(Records drawn from a dataset)
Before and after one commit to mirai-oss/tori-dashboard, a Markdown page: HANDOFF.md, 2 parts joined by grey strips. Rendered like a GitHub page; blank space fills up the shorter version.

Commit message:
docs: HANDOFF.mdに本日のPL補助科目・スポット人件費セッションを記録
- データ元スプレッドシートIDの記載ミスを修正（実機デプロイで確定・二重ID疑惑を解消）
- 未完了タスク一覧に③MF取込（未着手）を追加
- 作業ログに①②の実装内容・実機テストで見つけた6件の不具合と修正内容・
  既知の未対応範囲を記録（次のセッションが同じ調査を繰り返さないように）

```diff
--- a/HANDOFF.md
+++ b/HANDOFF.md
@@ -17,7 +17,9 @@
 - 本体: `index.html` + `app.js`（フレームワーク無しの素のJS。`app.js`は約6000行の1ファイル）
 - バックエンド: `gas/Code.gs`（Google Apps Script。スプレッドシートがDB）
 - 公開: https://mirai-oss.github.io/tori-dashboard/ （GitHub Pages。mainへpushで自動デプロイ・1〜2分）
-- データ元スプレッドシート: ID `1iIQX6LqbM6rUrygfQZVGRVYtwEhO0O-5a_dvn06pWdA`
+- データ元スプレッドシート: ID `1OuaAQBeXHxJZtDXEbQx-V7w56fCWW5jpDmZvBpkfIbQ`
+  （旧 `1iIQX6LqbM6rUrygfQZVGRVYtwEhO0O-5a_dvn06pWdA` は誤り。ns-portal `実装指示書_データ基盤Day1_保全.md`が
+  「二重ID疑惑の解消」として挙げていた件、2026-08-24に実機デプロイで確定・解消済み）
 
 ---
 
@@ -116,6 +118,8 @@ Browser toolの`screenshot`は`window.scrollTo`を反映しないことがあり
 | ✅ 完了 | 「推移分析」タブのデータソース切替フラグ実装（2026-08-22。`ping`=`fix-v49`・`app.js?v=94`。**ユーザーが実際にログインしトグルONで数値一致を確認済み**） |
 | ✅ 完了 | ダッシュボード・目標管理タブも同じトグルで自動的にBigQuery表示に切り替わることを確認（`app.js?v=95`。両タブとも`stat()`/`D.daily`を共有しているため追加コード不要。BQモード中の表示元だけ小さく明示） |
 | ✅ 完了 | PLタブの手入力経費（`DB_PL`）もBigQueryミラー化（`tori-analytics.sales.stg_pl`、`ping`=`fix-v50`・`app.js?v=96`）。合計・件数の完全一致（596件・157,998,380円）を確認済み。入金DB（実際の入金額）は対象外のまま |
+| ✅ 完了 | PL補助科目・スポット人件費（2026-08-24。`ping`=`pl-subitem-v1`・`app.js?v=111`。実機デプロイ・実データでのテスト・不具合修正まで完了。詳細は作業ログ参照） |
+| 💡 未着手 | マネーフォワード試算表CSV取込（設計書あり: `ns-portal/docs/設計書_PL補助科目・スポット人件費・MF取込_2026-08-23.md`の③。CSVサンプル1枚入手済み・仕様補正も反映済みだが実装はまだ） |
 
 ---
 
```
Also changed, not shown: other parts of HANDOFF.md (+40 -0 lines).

■ THE PROBLEM ■
Every line of the data must be reproduced exactly.

■ RESPONSE TO THIS TASK ■
Before and after one commit to mirai-oss/tori-dashboard, a Markdown page: HANDOFF.md, 2 parts joined by grey strips. Rendered like a GitHub page; blank space fills up the shorter version.

Commit message:
docs: HANDOFF.mdに本日のPL補助科目・スポット人件費セッションを記録
- データ元スプレッドシートIDの記載ミスを修正（実機デプロイで確定・二重ID疑惑を解消）
- 未完了タスク一覧に③MF取込（未着手）を追加
- 作業ログに①②の実装内容・実機テストで見つけた6件の不具合と修正内容・
  既知の未対応範囲を記録（次のセッションが同じ調査を繰り返さないように）

```diff
--- a/HANDOFF.md
+++ b/HANDOFF.md
@@ -17,7 +17,9 @@
 - 本体: `index.html` + `app.js`（フレームワーク無しの素のJS。`app.js`は約6000行の1ファイル）
 - バックエンド: `gas/Code.gs`（Google Apps Script。スプレッドシートがDB）
 - 公開: https://mirai-oss.github.io/tori-dashboard/ （GitHub Pages。mainへpushで自動デプロイ・1〜2分）
-- データ元スプレッドシート: ID `1iIQX6LqbM6rUrygfQZVGRVYtwEhO0O-5a_dvn06pWdA`
+- データ元スプレッドシート: ID `1OuaAQBeXHxJZtDXEbQx-V7w56fCWW5jpDmZvBpkfIbQ`
+  （旧 `1iIQX6LqbM6rUrygfQZVGRVYtwEhO0O-5a_dvn06pWdA` は誤り。ns-portal `実装指示書_データ基盤Day1_保全.md`が
+  「二重ID疑惑の解消」として挙げていた件、2026-08-24に実機デプロイで確定・解消済み）
 
 ---
 
@@ -116,6 +118,8 @@ Browser toolの`screenshot`は`window.scrollTo`を反映しないことがあり
 | ✅ 完了 | 「推移分析」タブのデータソース切替フラグ実装（2026-08-22。`ping`=`fix-v49`・`app.js?v=94`。**ユーザーが実際にログインしトグルONで数値一致を確認済み**） |
 | ✅ 完了 | ダッシュボード・目標管理タブも同じトグルで自動的にBigQuery表示に切り替わることを確認（`app.js?v=95`。両タブとも`stat()`/`D.daily`を共有しているため追加コード不要。BQモード中の表示元だけ小さく明示） |
 | ✅ 完了 | PLタブの手入力経費（`DB_PL`）もBigQueryミラー化（`tori-analytics.sales.stg_pl`、`ping`=`fix-v50`・`app.js?v=96`）。合計・件数の完全一致（596件・157,998,380円）を確認済み。入金DB（実際の入金額）は対象外のまま |
+| ✅ 完了 | PL補助科目・スポット人件費（2026-08-24。`ping`=`pl-subitem-v1`・`app.js?v=111`。実機デプロイ・実データでのテスト・不具合修正まで完了。詳細は作業ログ参照） |
+| 💡 未着手 | マネーフォワード試算表CSV取込（設計書あり: `ns-portal/docs/設計書_PL補助科目・スポット人件費・MF取込_2026-08-23.md`の③。CSVサンプル1枚入手済み・仕様補正も反映済みだが実装はまだ） |
 
 ---
 
```
Also changed, not shown: other parts of HANDOFF.md (+40 -0 lines).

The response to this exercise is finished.